Britta Barrett: Are there any other organizations that authors should know about?
Litsa Dremousis: I don't think this is a political statement. I think in 2018, most authors are going to agree, ACLU and Southern Poverty Law Center. I think it's imperative as authors, what do we do for a living and what do we do by choice. We distill complicated thoughts and emotions into something palatable and I think all of us who know how to write, it's imperative that we're on the frontlines working on behalf of others. I don't think, I don't have some delusion that writers or artists are powerful. We're not oil companies for God's sake. But we do have a certain set of skills and I think it's important right now to use them on behalf of others.
Emily Calkins: In her interview, Lisa mentioned that what writers do is distill complex emotions into experiences that other people can understand. So we have a couple of memoir picks to share with you that we think do just that. I'm going to start. My pick is The Argonauts by Maggie Nelson. This book is basically impossible to describe, but it's also one of my favorite books of all time. So I'm going to try. In The Argonauts, Maggie Nelson writes about pregnancy, about the birth of her child, about her relationship, and her partner's gender transition. She's called the book auto theory, so she incorporates gender theory and parenting theory. She uses literary theory and psychology and more to build a frame for her very specific story. She's a wonderfully clear-eyed observer of herself and of other people and the writing is frank and intimate, but it's also cerebral. It's deeply intellectual, but grounded in the realities of her own bodily experience. I've never read anything like it. It's sexy, funny, messy, moving and mind-blowing, what do you have?

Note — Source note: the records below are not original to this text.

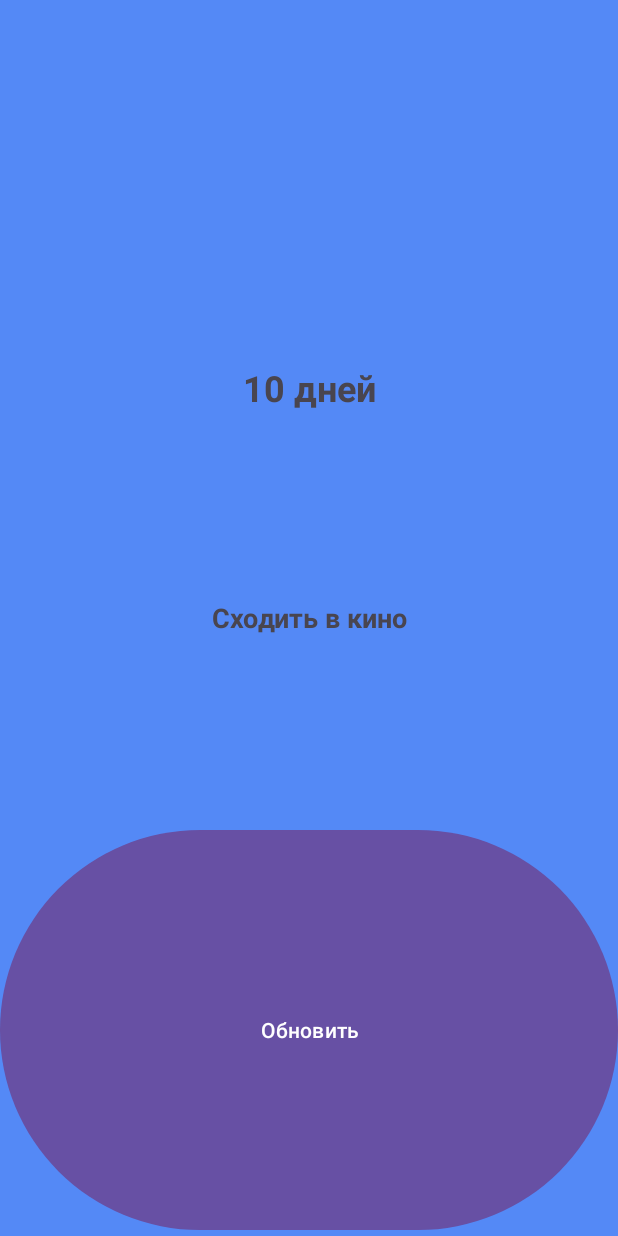
After one commit to GeraVP/VPPen, an Android app: the layout widget_d_t.xml on its own in the app's theme, with its tools: preview values and no code run, on a phone screen of 412 x 824 dp. The commit adds this screen. Run offline under Robolectric (Android 15) with nearby library versions, the phone set to English and light mode, and no system bars.

Commit message:
07.02.2024 - Добавлен в приложение виджет(v1)

```diff
--- a/app/src/main/java/com/example/vpplan/MainActivity.kt
+++ b/app/src/main/java/com/example/vpplan/MainActivity.kt
@@ -36,9 +36,9 @@ class MainActivity : AppCompatActivity() {
 
         val a = findViewById<FloatingActionButton>(R.id.fbNew)
         a.setColorFilter(Color.argb(255, 255, 255, 255));
-        Uvedomlenie()
+        //Uvedomlenie()
     }
-    private fun Uvedomlenie(){
+    /*private fun Uvedomlenie(){
         val sdf = SimpleDateFormat("dd/M/yyyy ")//hh:mm:ss
         val currentDate = sdf.format(Date())
 
@@ -60,7 +60,7 @@ class MainActivity : AppCompatActivity() {
             notificationManager.createNotificationChannel(channel)
         }
         notificationManager.notify(0, notificationBuilder.build())
-    }
+    }*/
     override fun onResume() {
         super.onResume()
         myDBManager.openDb()
--- a/app/src/main/java/com/example/vpplan/MainActivity2.kt
+++ b/app/src/main/java/com/example/vpplan/MainActivity2.kt
@@ -68,7 +68,7 @@ class MainActivity2 : AppCompatActivity() {
         } else
         {
             yourElement.visibility = View.GONE
-            Toast.makeText(this, "Закрыл", Toast.LENGTH_SHORT).show()
+            Toast.makeText(this, "Закрыто окно выбора изображения", Toast.LENGTH_SHORT).show()
         }
     }
     fun onClickChooseImage(view: View) {
--- /dev/null
+++ b/app/src/main/res/layout/widget_d_t.xml
@@ -0,0 +1,35 @@
+<LinearLayout xmlns:android="http://schemas.android.com/apk/res/android"
+    android:layout_width="match_parent"
+    android:layout_height="match_parent"
+    android:background="#5489F6"
+    android:orientation="vertical"
+    android:padding="@dimen/widget_margin">
+
+    <TextView
+        android:id="@+id/widtv1"
+        android:layout_width="match_parent"
+        android:layout_height="0dp"
+        android:layout_weight="1"
+        android:gravity="bottom|center_horizontal"
+        android:text="10 дней"
+        android:textSize="24sp"
+        android:textStyle="bold" />
+    <TextView
+        android:id="@+id/widtv2"
+        android:layout_width="match_parent"
+        android:layout_height="0dp"
+        android:layout_weight="1"
+        android:gravity="center"
+        android:text="Сходить в кино"
+        android:textSize="18dp"
+        android:textStyle="bold" />
+
+    <Button
+        android:id="@+id/actionButton"
+        android:layout_width="match_parent"
+        android:layout_height="0dp"
+        android:layout_weight="1"
+        android:text="Обновить"
+        android:visibility="visible" />
+
+</LinearLayout>
```
Also changed, not shown: app/src/main/AndroidManifest.xml (+20 -5 lines), app/src/main/java/com/example/vpplan/WidgetDT.kt (added, +66 -0 lines), app/src/main/java/com/example/vpplan/packag/MyDBManager.kt (+53 -0 lines), app/src/main/java/com/example/vpplan/packag/WidgetFile.kt (added, +20 -0 lines), app/src/main/res/layout/d_t_widget.xml (deleted, +0 -34 lines), app/src/main/res/values/colors.xml (+6 -1 lines), app/src/main/res/values/styles.xml (+4 -3 lines), app/src/main/res/xml/d_t_widget_info.xml (deleted, +0 -14 lines), app/src/main/res/xml/widget_d_t_info.xml (added, +14 -0 lines), 4 other files.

Britta Barrett: Well, one, I totally have to agree. The book is amazing. You get two suggestions from us to pick that one up, but I've got a few more. I didn't really get into memoir until I was reading Tina Fey's Bossypants and that really started it all for me and I feel like there's a slew of other celebrity memoirs that came out. Mindy Kaling's books are so hilarious. Litsa mentioned loving those too. Phoebe Robinson's You Can't Touch My Hair is amazing. Then I started reading sort of like non-celebrity memoirs, like the memoirs of writers whose primary job it is to write and do it so well, are so smart and so funny. I just love like Shrill by Lindy West and recently I picked up three books that are kind of all on the same themes. So we've got Sex Object by Jessica Valenti, Landwhale by Jes Baker and Hunger by Roxanne Gay.
Britta Barrett: So all of these tackle issues like objectification and the role of valuing women's bodies and rape culture and if that sounds like a huge bummer, don't worry. These authors are also just so awesome in taking these complicated ideas and making them hilarious, even when they're a little bit tragic. When I'm done, I just feel so validated and seen and eager to give them to a friend and I just want more and more and more of those voices in my life and on my bookshelf.
Emily Calkins: So speaking of voices, one of the things that's great about memoirs I think is when you have an opportunity to listen to them. So if you are a library user and you don't already know, you can download audio books to use on your phone with the OverDrive or Libby Apps. You can get these apps from the Apple Store or from Google Play or from Amazon to use on all of your different devices.
Britta Barrett: Thanks for listening. You can find all the most mentioned in today's episodes in our show notes.
Emily Calkins: The Desk Set is hosted by librarians, Britta Barrett, and Emily Calkins, produced by Britta Barrett and brought to you by the King County Library system.
Britta Barrett: If you like the show, be sure to subscribe, rate, and review us on Apple Podcasts.